- Highland Parishes
- Lowland County Parishes
- Small Towns
- Large Towns
This is Presbyterianism in action. The wealthier city congregations were seeking to alleviate the incredible amount of suffering in the Highlands. The strong were seeking to support the weak.
During his tour of the Highlands, Guthrie also felt some anger at the way the godly had been treated. There is a tragic account of his visit to Tongue where he visited a Mr Mackenzie and his son who having left the manse were living in 'mean cottage school house under the lee of a heather hill'. Both father and son were gravely ill due to the conditions they were living in and Guthrie's hatred of oppression and injustice was stirred as it so often was. Writing to Mrs Guthrie he says;
Every daisy on the road had its cup closed; and surely, thought I, if God in this storm protects these little flowers, He'll not dessert these two faithful servants - the venerable old man and a son worthy of his sire. I confess when, on my return, I again passed the Manse and looked on its smooth lawn, and chimneys, and neat trim walks I felt my corruption rising (Autobiography and Memoir, 1896, p 421).

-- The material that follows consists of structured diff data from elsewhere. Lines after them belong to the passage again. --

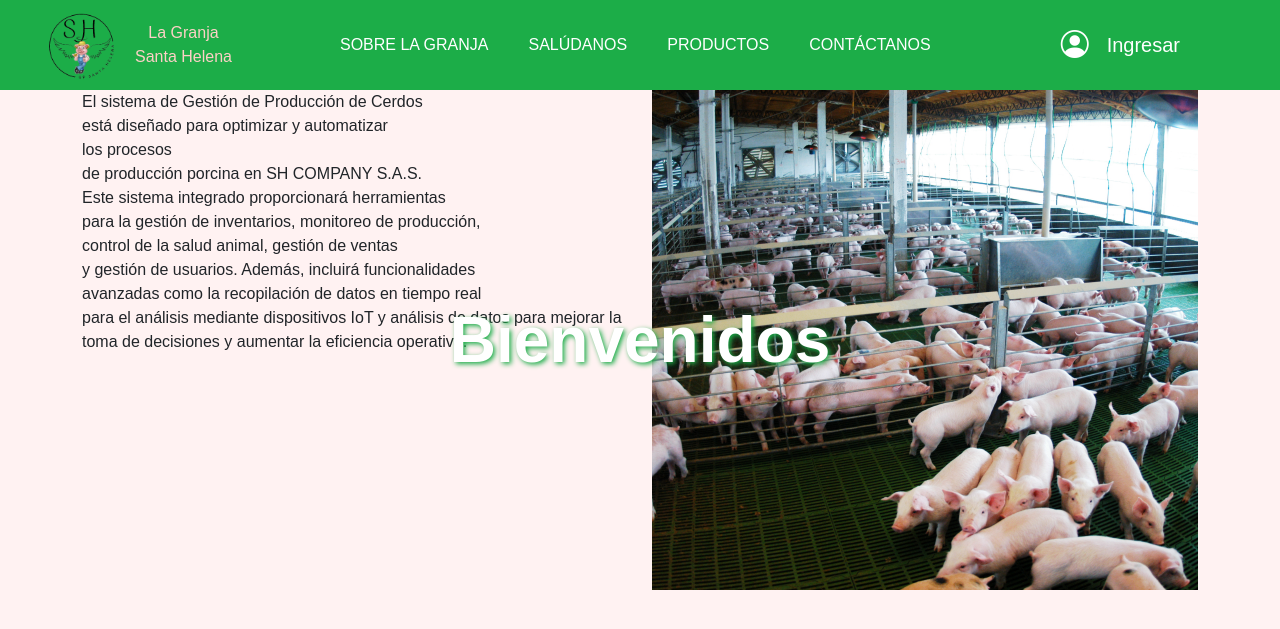
Repository: Mateojimenezz/Granja-Santa-Helena
Page: paginaDeInicio.html
An editor plug-in stored every save of this project. The page is shown before and after the next save, followed by the edit.
The browser window is 1280 px wide. The pictures show the whole page.
Some web fonts or font styles are not loaded; a fallback is used.

Above is the page before, as saved 2025-03-29 16:40:14.

After the next save:
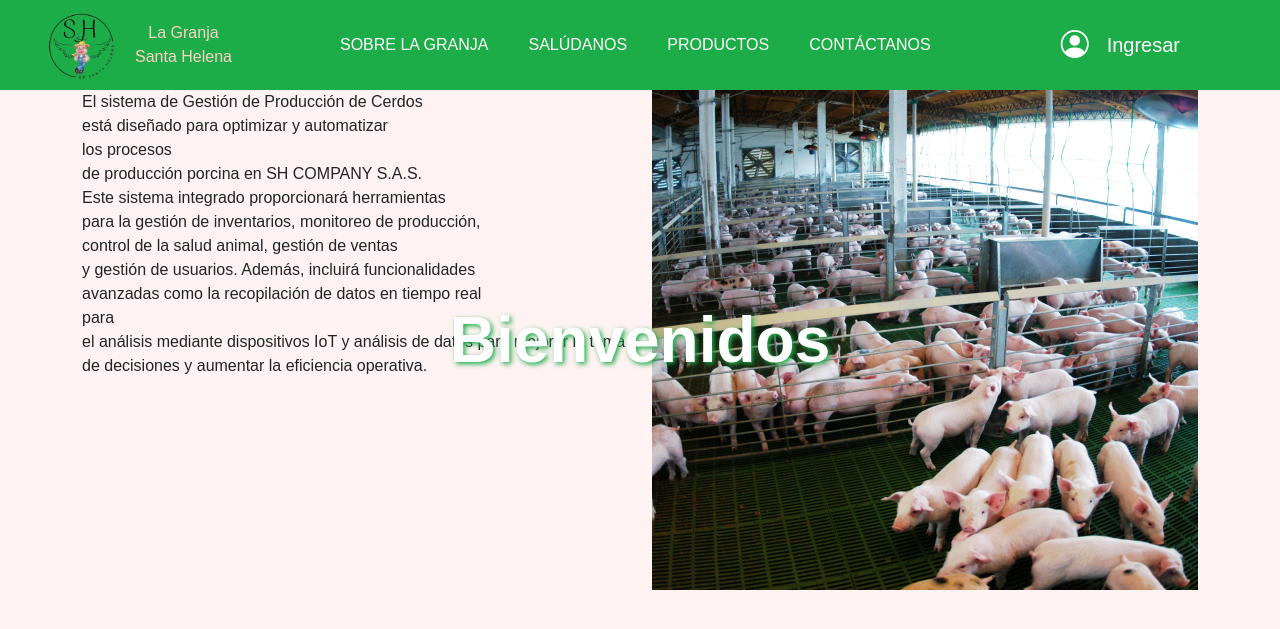
Saved 5 s later.
--- a/paginaDeInicio.html
+++ b/paginaDeInicio.html
@@ -52,7 +52,7 @@
                 los procesos <br> de producción  porcina en SH COMPANY S.A.S. <br> Este sistema integrado proporcionará herramientas <br>  para la gestión de inventarios, monitoreo de producción,
                 <br>control de la salud animal, gestión de ventas <br> y gestión de usuarios.
                 Además, incluirá funcionalidades <br> avanzadas como la recopilación de datos en tiempo real <br>
-                para  el análisis mediante dispositivos IoT y análisis de datos para mejorar la toma de decisiones y aumentar la eficiencia operativa.
+                para <br> el análisis mediante dispositivos IoT y análisis de datos para mejorar la toma de decisiones y aumentar la eficiencia operativa.
 
             </p>
 
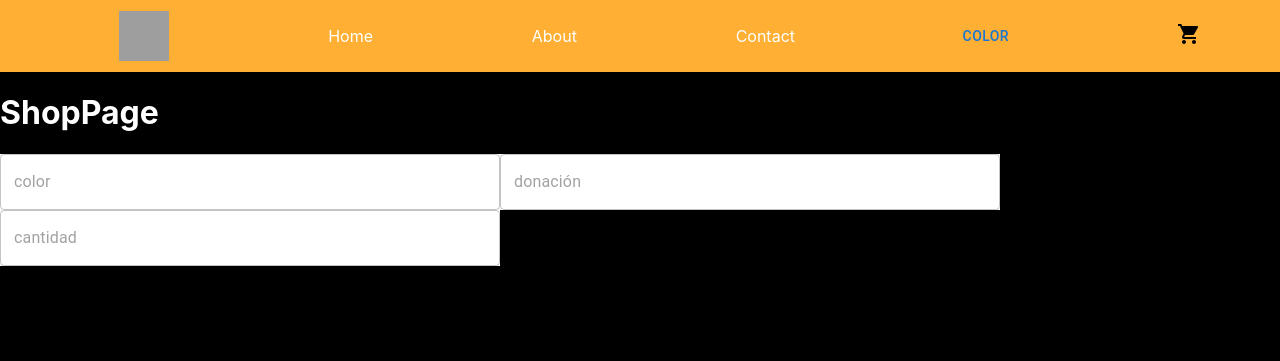
Repository: Toydrum/React-Hector-Coronado-EntregaFinal
Page: /shop
These files come from the project's save history. The page is drawn as it stood at one moment and after the next save; the edit follows.
The browser window is 1280 px wide. The pictures show the whole page.
Pictures or frames that could not be fetched are drawn as grey boxes. The project was rebuilt for these pictures with package versions that can differ from the ones it lists, and the page was loaded fresh each time. Also part of the build but not shown: vite.config.js, src/components/CardUser/CardUser.jsx, src/components/CardList/CardList.css, src/firebase/firebaseConfig.js, src/components/CardList/CardList.jsx, src/pages/HomePage/HomePage.jsx, src/pages/ContactPage/ContactPage.jsx, src/pages/AboutPage/AboutPage.jsx and 1 more.

Above is the page before, as saved 2023-07-16 17:55:24.

### src/App.jsx
//import React from "react";
import "./App.css";
import { BrowserRouter as Router, Routes, Route } from "react-router-dom";
//Components
import NavBar from "./components/Navbar/Navbar";
//import MenuColor from "./components/MenuColor/MenuColor";
//import CardUser from "./components/CardUser/CardUser";

//Pages
import HomePage from "./pages/HomePage/HomePage";
import ContactPage from "./pages/ContactPage/ContactPage";
import AboutPage from "./pages/AboutPage/AboutPage";
import DetailPage from "./pages/DetailPage/DetailPage";
import ShopPage from "./pages/ShopPage/ShopPage";

const App = () => {
  return (
    <Router>
      <div className="App">
        <NavBar />
        <Routes>
          <Route path="/" element={<HomePage />}></Route>
          <Route path="/About" element={<AboutPage />}></Route>
          <Route path="/Contact" element={<ContactPage />}></Route>
          <Route path="/detail/:id" element={<DetailPage />}></Route>
          <Route path="/shop" element={<ShopPage />}></Route>
        </Routes>
        <div className="Cards-Container"></div>
      </div>
    </Router>
  );
};

export default App;

### src/App.css
body{
  background-color: black;
}

.App {
  display: flex;
  flex-direction: column;
  justify-content: center;
}

.Cards-Container{
  display: flex;
  width: 100%;
  justify-content: center;
}

### src/components/Navbar/Navbar.jsx
import React from "react";
import "./Navbar.css";
import logo from "./cat-logo.svg";
import { Link } from "react-router-dom";
import CartWidget from "../CartWidget/CartWidget";
import MenuColor from "../MenuColor/MenuColor";

const NavBar = () => {
  return (
    <nav className="nav-container">
      <ul className="nav-ul">
        <img src={logo} alt="gatito" style={{ height: 50, width: 50 }} />
        <li className="li">
          <Link to="/" className="li">
            Home
          </Link>
        </li>
        <li className="li">
          <Link to="/about" className="li">
            About
          </Link>
        </li>
        <li className="li">
          <Link to="/contact" className="li">
            Contact
          </Link>
        </li>
        <li className="li">
          <MenuColor />
        </li>
        <li className="li">
          <Link to="/shop" className="li">
            <CartWidget className="li" />
          </Link>
        </li>
      </ul>
    </nav>
  );
};

export default NavBar;

### src/pages/ShopPage/ShopPage.jsx
import React from "react";
import TextField from "@mui/material/TextField";
import "./Styles.css";

const ShopPage = () => {
  return (
    <>
      <div className="caja">
        <h1 className="titulo">ShopPage</h1>
        <form>
          <TextField name="color" className="campo" placeholder="color" />
          <TextField name="donación" className="campo" placeholder="donación" />
          <TextField name="cantidad" className="campo" placeholder="cantidad" />
        </form>
      </div>
    </>
  );
};

export default ShopPage;

### src/components/Navbar/Navbar.css
.nav-container {
  background-color: #FFAF33;
  height: 10vh;
  display: flex;
  width: 100%;
  justify-content: space-around;
  align-items: center;
}

.nav-ul {
  display: flex;
  width: 100%;
  justify-content: space-around;
  align-items: center;
}

.li {
  color: white;
  list-style-type: none;
  text-decoration: none;
}

### src/components/CartWidget/CartWidget.jsx
import React from "react";
import ShoppingCartIcon from "@mui/icons-material/ShoppingCart";
import { Link } from "react-router-dom";

const CartWidget = () => {
  return (
    <div style={{ color: "black" }}>
      <ShoppingCartIcon />
    </div>
  );
};

export default CartWidget;

### src/components/MenuColor/MenuColor.jsx
import * as React from "react";
import Button from "@mui/material/Button";
import Menu from "@mui/material/Menu";
import MenuItem from "@mui/material/MenuItem";

const MenuColor = () => {
  const [anchorEl, setAnchorEl] = React.useState(null);
  const open = Boolean(anchorEl);
  const handleClick = (event) => {
    setAnchorEl(event.currentTarget);
  };
  const handleClose = () => {
    setAnchorEl(null);
  };

  return (
    <div>
      <Button
        id="demo-positioned-button"
        aria-controls={open ? "demo-positioned-menu" : undefined}
        aria-haspopup="true"
        aria-expanded={open ? "true" : undefined}
        onClick={handleClick}
      >
        Color
      </Button>
      <Menu
        id="demo-positioned-menu"
        aria-labelledby="demo-positioned-button"
        anchorEl={anchorEl}
        open={open}
        onClose={handleClose}
        anchorOrigin={{
          vertical: "top",
          horizontal: "left",
        }}
        transformOrigin={{
          vertical: "top",
          horizontal: "left",
        }}
      >
        <MenuItem onClick={handleClose}>Profile</MenuItem>
        <MenuItem onClick={handleClose}>My account</MenuItem>
        <MenuItem onClick={handleClose}>Logout</MenuItem>
      </Menu>
    </div>
  );
};

export default MenuColor;

### src/pages/ShopPage/Styles.css
.campo{
  display: flex;
  flex-flow: column;
  width: 500px;
  background-color : white;
  color: black;

}

.caja{
  display: flex;
  flex-flow: column;

  color:black;
}

.titulo{
  color: white;
}

Loaded but not shown: index.html (common file); src/main.jsx (common file); src/index.css (common file)

After the next save:
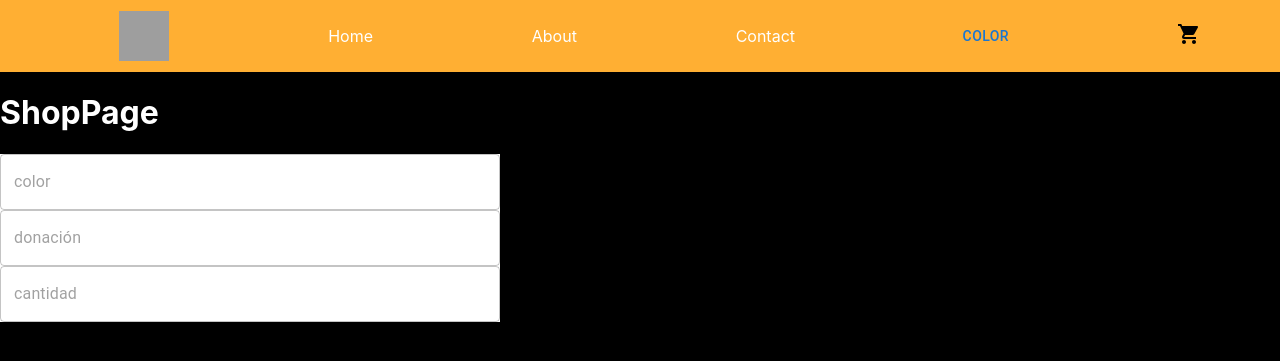
Saved 4 min 2 s later.
--- a/src/pages/ShopPage/Styles.css
+++ b/src/pages/ShopPage/Styles.css
@@ -10,6 +10,9 @@
 .caja{
   display: flex;
   flex-flow: column;
+  width: 50%;
+  height: 40vh;
+
 
   color:black;
 }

The Manse Fund was perhaps Guthrie's greatest legacy. It is unlikely that anyone else could have achieved what he did in such a short space of time. His energy and oratory enabled the Manse Fund to smash its original target. Numerous ministers and their families owed a huge debt of gratitude to Guthrie for providing the resources to build manses so that the gospel could continue to prosper not just in the Highlands but across the whole of Scotland.